*Aim of the exercise*.
From the listing below, pull out every line where the string "version" appears.

*Material shown*.
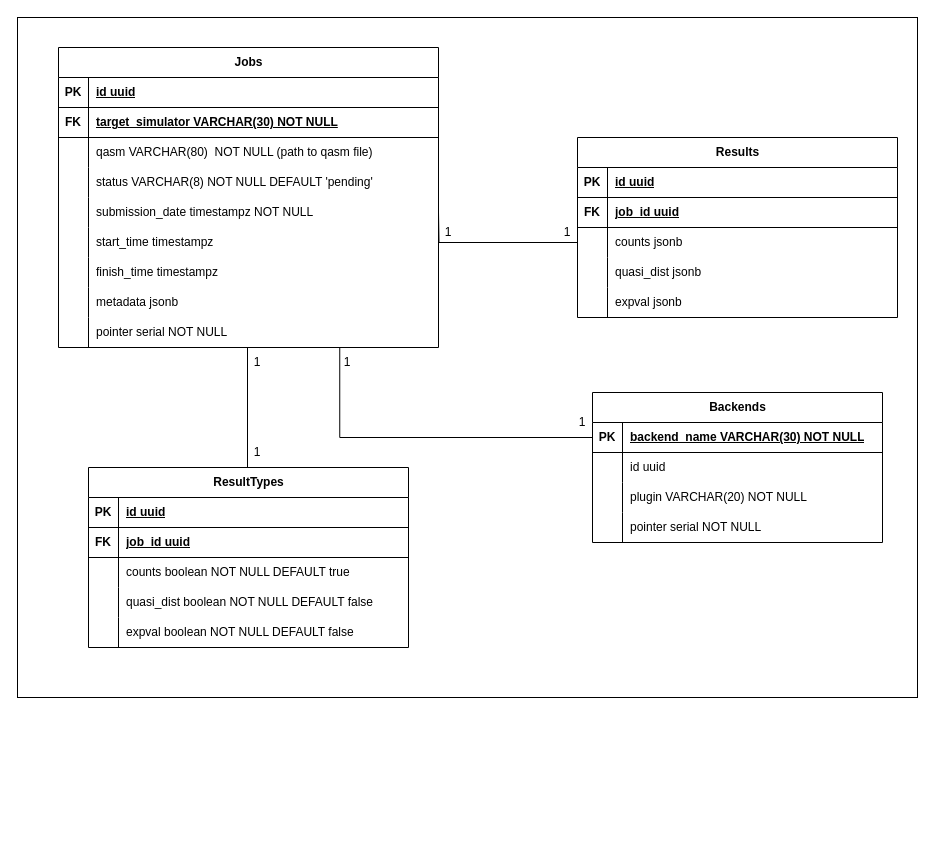
Before: assets/database.drawio in Dpbm/qserver, a draw.io diagram. Source tidied: cells renumbered, new cells numbered last; positions are measured from the earlier drawing's top-left corner, leaving out a move shared by most shapes. Both pictures are drawn from the tidied source at 100%, with x=0, y=0 at pixel (17, 17).
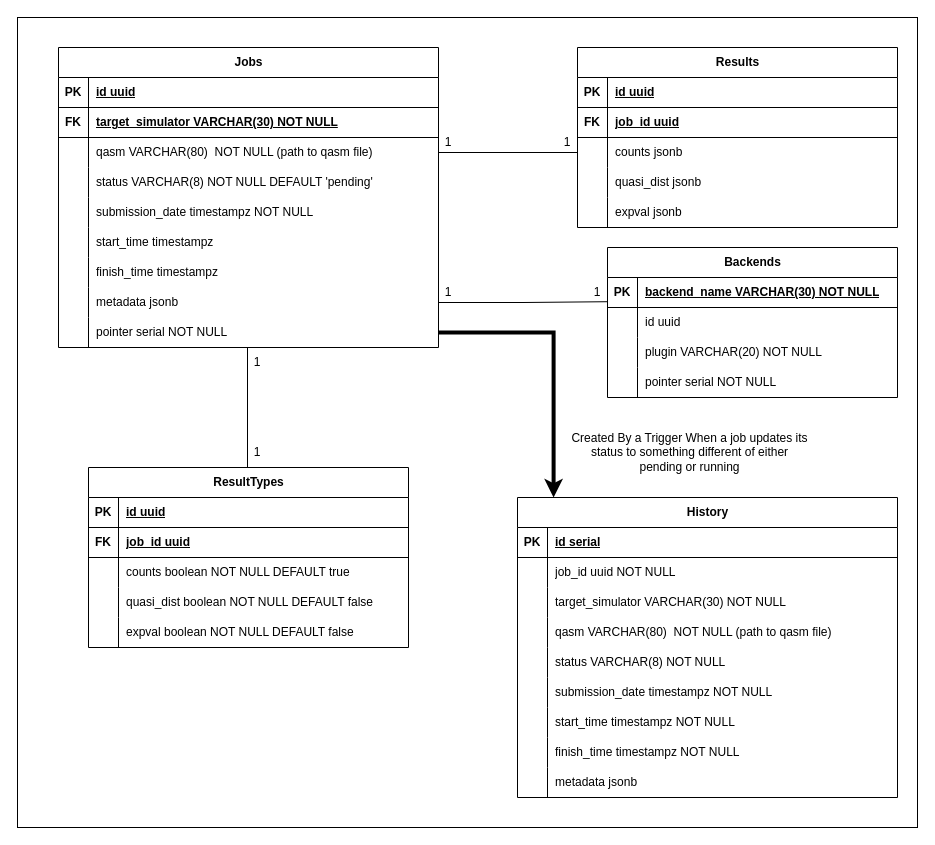
Above is the later version.

Unchanged cells that the change refers to:
```xml
<mxCell id="10" style="shape=tableRow;horizontal=0;startSize=0;swimlaneHead=0;swimlaneBody=0;fillColor=none;points=[[0,0.5],[1,0.5]];portConstraint=eastwest;top=0;left=0;right=0;bottom=0;" parent="3" vertex="1">
  <mxGeometry y="90" width="380" height="30" as="geometry" />
</mxCell>
<mxCell id="25" style="shape=tableRow;horizontal=0;startSize=0;swimlaneHead=0;swimlaneBody=0;fillColor=none;points=[[0,0.5],[1,0.5]];portConstraint=eastwest;top=0;left=0;right=0;bottom=0;" parent="3" vertex="1">
  <mxGeometry y="240" width="380" height="30" as="geometry" />
</mxCell>
<mxCell id="28" style="shape=tableRow;horizontal=0;startSize=0;swimlaneHead=0;swimlaneBody=0;fillColor=none;points=[[0,0.5],[1,0.5]];portConstraint=eastwest;top=0;left=0;right=0;bottom=0;" parent="3" vertex="1">
  <mxGeometry y="270" width="380" height="30" as="geometry" />
</mxCell>
<mxCell id="38" style="shape=tableRow;horizontal=0;startSize=0;swimlaneHead=0;swimlaneBody=0;fillColor=none;points=[[0,0.5],[1,0.5]];portConstraint=eastwest;top=0;left=0;right=0;bottom=0;" parent="31" vertex="1">
  <mxGeometry y="90" width="320" height="30" as="geometry" />
</mxCell>
<mxCell id="70" style="shape=tableRow;horizontal=0;startSize=0;swimlaneHead=0;swimlaneBody=0;fillColor=none;points=[[0,0.5],[1,0.5]];portConstraint=eastwest;top=0;left=0;right=0;bottom=1;" parent="69" vertex="1">
  <mxGeometry y="30" width="290" height="30" as="geometry" />
</mxCell>
```

Diff of the diagram source:
```diff
@@
     <mxCell id="2" style="rounded=0;whiteSpace=wrap;html=1;" parent="1" vertex="1">
-      <mxGeometry width="900" height="680" as="geometry" />
+      <mxGeometry width="900" height="810" as="geometry" />
     </mxCell>
@@
     <mxCell id="31" value="Results" style="shape=table;startSize=30;childLayout=tableLayout;rowLines=0;fontStyle=1;align=center;html=1;" parent="1" vertex="1">
-      <mxGeometry x="560" y="120" width="320" height="180" as="geometry" />
+      <mxGeometry x="560" y="30" width="320" height="180" as="geometry" />
     </mxCell>
@@
-    <mxCell id="47" style="edgeStyle=orthogonalEdgeStyle;rounded=0;jettySize=auto;html=1;exitX=0;exitY=0.5;exitDx=0;exitDy=0;entryX=1;entryY=0.5;entryDx=0;entryDy=0;endArrow=none;startFill=0;" parent="1" edge="1" source="38">
-      <mxGeometry relative="1" as="geometry">
-        <mxPoint x="421" y="195" as="targetPoint" />
-      </mxGeometry>
+    <mxCell id="47" style="edgeStyle=orthogonalEdgeStyle;rounded=0;jettySize=auto;html=1;exitX=0;exitY=0.5;exitDx=0;exitDy=0;entryX=1;entryY=0.5;entryDx=0;entryDy=0;endArrow=none;startFill=0;" parent="1" edge="1" source="38" target="10">
+      <mxGeometry relative="1" as="geometry" />
     </mxCell>
     <mxCell id="48" value="1" style="text;html=1;align=center;verticalAlign=middle;whiteSpace=wrap;rounded=0;" parent="1" vertex="1">
-      <mxGeometry x="421" y="200" width="20" height="30" as="geometry" />
+      <mxGeometry x="421" y="110" width="20" height="30" as="geometry" />
     </mxCell>
     <mxCell id="49" value="1" style="text;html=1;align=center;verticalAlign=middle;whiteSpace=wrap;rounded=0;" parent="1" vertex="1">
-      <mxGeometry x="540" y="200" width="20" height="30" as="geometry" />
+      <mxGeometry x="540" y="110" width="20" height="30" as="geometry" />
     </mxCell>
@@
     <mxCell id="69" value="Backends" style="shape=table;startSize=30;childLayout=tableLayout;rowLines=0;fontStyle=1;align=center;html=1;" parent="1" vertex="1">
-      <mxGeometry x="575" y="375" width="290" height="150" as="geometry" />
+      <mxGeometry x="590" y="230" width="290" height="150" as="geometry" />
     </mxCell>
@@
-    <mxCell id="82" style="rounded=0;jettySize=auto;html=1;exitX=0;exitY=0.5;exitDx=0;exitDy=0;entryX=0.113;entryY=0.017;entryDx=0;entryDy=0;entryPerimeter=0;edgeStyle=elbowEdgeStyle;elbow=vertical;endArrow=none;startFill=0;" parent="1" edge="1" source="70" target="83">
-      <mxGeometry relative="1" as="geometry">
-        <Array as="points">
-          <mxPoint x="450" y="420" />
-        </Array>
-      </mxGeometry>
-    </mxCell>
     <mxCell id="83" value="1" style="text;html=1;align=center;verticalAlign=middle;whiteSpace=wrap;rounded=0;" parent="1" vertex="1">
-      <mxGeometry x="320" y="330" width="20" height="30" as="geometry" />
+      <mxGeometry x="421" y="260" width="20" height="30" as="geometry" />
     </mxCell>
     <mxCell id="84" value="1" style="text;html=1;align=center;verticalAlign=middle;whiteSpace=wrap;rounded=0;" parent="1" vertex="1">
-      <mxGeometry x="555" y="390" width="20" height="30" as="geometry" />
+      <mxGeometry x="570" y="260" width="20" height="30" as="geometry" />
     </mxCell>
+    <mxCell id="85" value="History" style="shape=table;startSize=30;childLayout=tableLayout;rowLines=0;fontStyle=1;align=center;html=1;" parent="1" vertex="1">
+      <mxGeometry x="500" y="480" width="380" height="300" as="geometry" />
+    </mxCell>
+    <mxCell id="86" style="shape=tableRow;horizontal=0;startSize=0;swimlaneHead=0;swimlaneBody=0;fillColor=none;top=0;left=0;right=0;bottom=1;" parent="85" vertex="1">
+      <mxGeometry y="30" width="380" height="30" as="geometry" />
+    </mxCell>
+    <mxCell id="87" value="PK" style="shape=partialRectangle;fillColor=none;top=0;left=0;bottom=0;right=0;fontStyle=1;overflow=hidden;whiteSpace=wrap;html=1;" parent="86" vertex="1">
+      <mxGeometry width="30" height="30" as="geometry" />
+    </mxCell>
+    <mxCell id="88" value="id serial" style="shape=partialRectangle;fillColor=none;top=0;left=0;bottom=0;right=0;align=left;spacingLeft=6;fontStyle=5;overflow=hidden;whiteSpace=wrap;html=1;" parent="86" vertex="1">
+      <mxGeometry x="30" width="350" height="30" as="geometry" />
+    </mxCell>
+    <mxCell id="89" style="shape=tableRow;horizontal=0;startSize=0;swimlaneHead=0;swimlaneBody=0;fillColor=none;top=0;left=0;right=0;bottom=0;" parent="85" vertex="1">
+      <mxGeometry y="60" width="380" height="30" as="geometry" />
+    </mxCell>
+    <mxCell id="90" style="shape=partialRectangle;fillColor=none;top=0;left=0;bottom=0;right=0;overflow=hidden;whiteSpace=wrap;html=1;" parent="89" vertex="1">
+      <mxGeometry width="30" height="30" as="geometry" />
+    </mxCell>
+    <mxCell id="91" value="job_id uuid NOT NULL" style="shape=partialRectangle;fillColor=none;top=0;left=0;bottom=0;right=0;align=left;spacingLeft=6;overflow=hidden;whiteSpace=wrap;html=1;" parent="89" vertex="1">
+      <mxGeometry x="30" width="350" height="30" as="geometry" />
+    </mxCell>
+    <mxCell id="92" style="shape=tableRow;horizontal=0;startSize=0;swimlaneHead=0;swimlaneBody=0;fillColor=none;top=0;left=0;right=0;bottom=0;" parent="85" vertex="1">
+      <mxGeometry y="90" width="380" height="30" as="geometry" />
+    </mxCell>
+    <mxCell id="93" style="shape=partialRectangle;fillColor=none;top=0;left=0;bottom=0;right=0;overflow=hidden;whiteSpace=wrap;html=1;" parent="92" vertex="1">
+      <mxGeometry width="30" height="30" as="geometry" />
+    </mxCell>
+    <mxCell id="94" value="target_simulator VARCHAR(30) NOT NULL" style="shape=partialRectangle;fillColor=none;top=0;left=0;bottom=0;right=0;align=left;spacingLeft=6;overflow=hidden;whiteSpace=wrap;html=1;" parent="92" vertex="1">
+      <mxGeometry x="30" width="350" height="30" as="geometry" />
+    </mxCell>
+    <mxCell id="95" style="shape=tableRow;horizontal=0;startSize=0;swimlaneHead=0;swimlaneBody=0;fillColor=none;top=0;left=0;right=0;bottom=0;" parent="85" vertex="1">
+      <mxGeometry y="120" width="380" height="30" as="geometry" />
+    </mxCell>
+    <mxCell id="96" style="shape=partialRectangle;fillColor=none;top=0;left=0;bottom=0;right=0;overflow=hidden;whiteSpace=wrap;html=1;" parent="95" vertex="1">
+      <mxGeometry width="30" height="30" as="geometry" />
+    </mxCell>
+    <mxCell id="97" value="qasm VARCHAR(80)&amp;nbsp; NOT NULL (path to qasm file)&lt;span style=&quot;color: light-dark(rgb(0, 0, 0), rgb(255, 255, 255)); background-color: transparent;&quot;&gt;&amp;nbsp;&lt;/span&gt;" style="shape=partialRectangle;fillColor=none;top=0;left=0;bottom=0;right=0;align=left;spacingLeft=6;overflow=hidden;whiteSpace=wrap;html=1;" parent="95" vertex="1">
+      <mxGeometry x="30" width="350" height="30" as="geometry" />
+    </mxCell>
+    <mxCell id="98" style="shape=tableRow;horizontal=0;startSize=0;swimlaneHead=0;swimlaneBody=0;fillColor=none;top=0;left=0;right=0;bottom=0;" parent="85" vertex="1">
+      <mxGeometry y="150" width="380" height="30" as="geometry" />
+    </mxCell>
+    <mxCell id="99" style="shape=partialRectangle;fillColor=none;top=0;left=0;bottom=0;right=0;overflow=hidden;whiteSpace=wrap;html=1;" parent="98" vertex="1">
+      <mxGeometry width="30" height="30" as="geometry" />
+    </mxCell>
+    <mxCell id="100" value="status VARCHAR(8) NOT NULL" style="shape=partialRectangle;fillColor=none;top=0;left=0;bottom=0;right=0;align=left;spacingLeft=6;overflow=hidden;whiteSpace=wrap;html=1;" parent="98" vertex="1">
+      <mxGeometry x="30" width="350" height="30" as="geometry" />
+    </mxCell>
+    <mxCell id="101" style="shape=tableRow;horizontal=0;startSize=0;swimlaneHead=0;swimlaneBody=0;fillColor=none;top=0;left=0;right=0;bottom=0;" parent="85" vertex="1">
+      <mxGeometry y="180" width="380" height="30" as="geometry" />
+    </mxCell>
+    <mxCell id="102" style="shape=partialRectangle;fillColor=none;top=0;left=0;bottom=0;right=0;overflow=hidden;whiteSpace=wrap;html=1;" parent="101" vertex="1">
+      <mxGeometry width="30" height="30" as="geometry" />
+    </mxCell>
+    <mxCell id="103" value="submission_date timestampz NOT NULL" style="shape=partialRectangle;fillColor=none;top=0;left=0;bottom=0;right=0;align=left;spacingLeft=6;overflow=hidden;whiteSpace=wrap;html=1;" parent="101" vertex="1">
+      <mxGeometry x="30" width="350" height="30" as="geometry" />
+    </mxCell>
+    <mxCell id="104" style="shape=tableRow;horizontal=0;startSize=0;swimlaneHead=0;swimlaneBody=0;fillColor=none;top=0;left=0;right=0;bottom=0;" parent="85" vertex="1">
+      <mxGeometry y="210" width="380" height="30" as="geometry" />
+    </mxCell>
+    <mxCell id="105" style="shape=partialRectangle;fillColor=none;top=0;left=0;bottom=0;right=0;overflow=hidden;whiteSpace=wrap;html=1;" parent="104" vertex="1">
+      <mxGeometry width="30" height="30" as="geometry" />
+    </mxCell>
+    <mxCell id="106" value="start_time timestampz NOT NULL" style="shape=partialRectangle;fillColor=none;top=0;left=0;bottom=0;right=0;align=left;spacingLeft=6;overflow=hidden;whiteSpace=wrap;html=1;" parent="104" vertex="1">
+      <mxGeometry x="30" width="350" height="30" as="geometry" />
+    </mxCell>
+    <mxCell id="107" style="shape=tableRow;horizontal=0;startSize=0;swimlaneHead=0;swimlaneBody=0;fillColor=none;top=0;left=0;right=0;bottom=0;" parent="85" vertex="1">
+      <mxGeometry y="240" width="380" height="30" as="geometry" />
+    </mxCell>
+    <mxCell id="108" style="shape=partialRectangle;fillColor=none;top=0;left=0;bottom=0;right=0;overflow=hidden;whiteSpace=wrap;html=1;" parent="107" vertex="1">
+      <mxGeometry width="30" height="30" as="geometry" />
+    </mxCell>
+    <mxCell id="109" value="finish_time timestampz NOT NULL" style="shape=partialRectangle;fillColor=none;top=0;left=0;bottom=0;right=0;align=left;spacingLeft=6;overflow=hidden;whiteSpace=wrap;html=1;" parent="107" vertex="1">
+      <mxGeometry x="30" width="350" height="30" as="geometry" />
+    </mxCell>
+    <mxCell id="110" style="shape=tableRow;horizontal=0;startSize=0;swimlaneHead=0;swimlaneBody=0;fillColor=none;top=0;left=0;right=0;bottom=0;" parent="85" vertex="1">
+      <mxGeometry y="270" width="380" height="30" as="geometry" />
+    </mxCell>
+    <mxCell id="111" style="shape=partialRectangle;fillColor=none;top=0;left=0;bottom=0;right=0;overflow=hidden;whiteSpace=wrap;html=1;" parent="110" vertex="1">
+      <mxGeometry width="30" height="30" as="geometry" />
+    </mxCell>
+    <mxCell id="112" value="metadata jsonb" style="shape=partialRectangle;fillColor=none;top=0;left=0;bottom=0;right=0;align=left;spacingLeft=6;overflow=hidden;whiteSpace=wrap;html=1;" parent="110" vertex="1">
+      <mxGeometry x="30" width="350" height="30" as="geometry" />
+    </mxCell>
+    <mxCell id="113" style="edgeStyle=orthogonalEdgeStyle;rounded=0;jettySize=auto;html=1;exitX=1;exitY=0.5;exitDx=0;exitDy=0;entryX=0.095;entryY=0;entryDx=0;entryDy=0;entryPerimeter=0;strokeWidth=4;" parent="1" edge="1" source="28" target="85">
+      <mxGeometry relative="1" as="geometry" />
+    </mxCell>
+    <mxCell id="114" value="Created By a Trigger When a job updates its status to something different of either pending or running" style="text;html=1;align=center;verticalAlign=middle;whiteSpace=wrap;rounded=0;" parent="1" vertex="1">
+      <mxGeometry x="550" y="420" width="245" height="30" as="geometry" />
+    </mxCell>
+    <mxCell id="115" style="edgeStyle=orthogonalEdgeStyle;rounded=0;jettySize=auto;html=1;exitX=1;exitY=0.5;exitDx=0;exitDy=0;entryX=0.001;entryY=0.807;entryDx=0;entryDy=0;entryPerimeter=0;endArrow=none;startFill=0;" parent="1" edge="1" source="25" target="70">
+      <mxGeometry relative="1" as="geometry" />
+    </mxCell>
```
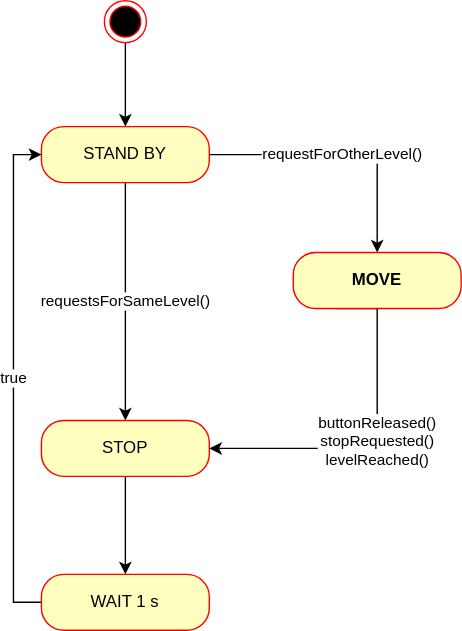
HaunsTM/honshuslucka keeps this draw.io diagram as chickenHatchStates.svg. Above is the earlier version. Source tidied: cells renumbered, new cells last; positions are measured from the earlier drawing's top-left corner, leaving out a move shared by most shapes.
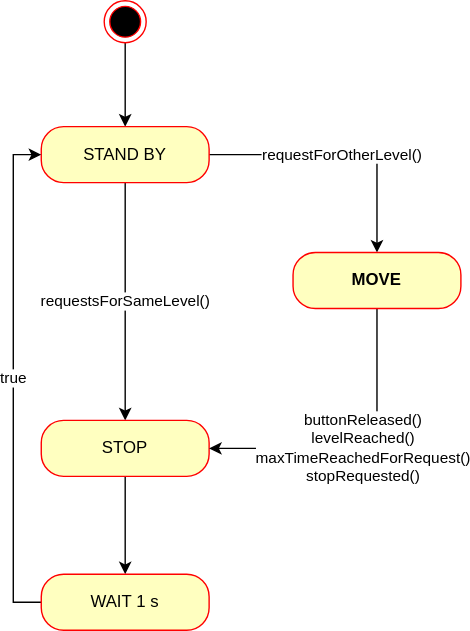
After the change.

Diff of the diagram source:
```diff
@@ -29,10 +29,9 @@
     <mxCell id="10" value="WAIT 1 s" style="rounded=1;whiteSpace=wrap;html=1;arcSize=40;fontColor=#000000;fillColor=#ffffc0;strokeColor=#ff0000;" parent="1" vertex="1">
       <mxGeometry y="410" width="120" height="40" as="geometry" />
     </mxCell>
-    <mxCell id="11" value="buttonReleased()&lt;br&gt;stopRequested()&lt;br&gt;levelReached()" style="edgeStyle=orthogonalEdgeStyle;rounded=0;jettySize=auto;html=1;exitX=0.25;exitY=1;exitDx=0;exitDy=0;entryX=1;entryY=0.5;entryDx=0;entryDy=0;" parent="1" edge="1" source="12" target="9">
+    <mxCell id="11" value="buttonReleased()&lt;br&gt;levelReached()&lt;br&gt;maxTimeReachedForRequest()&lt;br&gt;stopRequested()" style="edgeStyle=orthogonalEdgeStyle;rounded=0;jettySize=auto;html=1;entryX=1;entryY=0.5;entryDx=0;entryDy=0;" parent="1" edge="1" source="12" target="9">
       <mxGeometry relative="1" as="geometry">
         <Array as="points">
-          <mxPoint x="240" y="220" />
           <mxPoint x="240" y="320" />
         </Array>
       </mxGeometry>
```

*Result of the task*.
Above is the later version.
HaunsTM/honshuslucka keeps this draw.io diagram as chickenHatchStates.svg. Above is the earlier version. Source tidied: cells renumbered, new cells last; positions are measured from the earlier drawing's top-left corner, leaving out a move shared by most shapes.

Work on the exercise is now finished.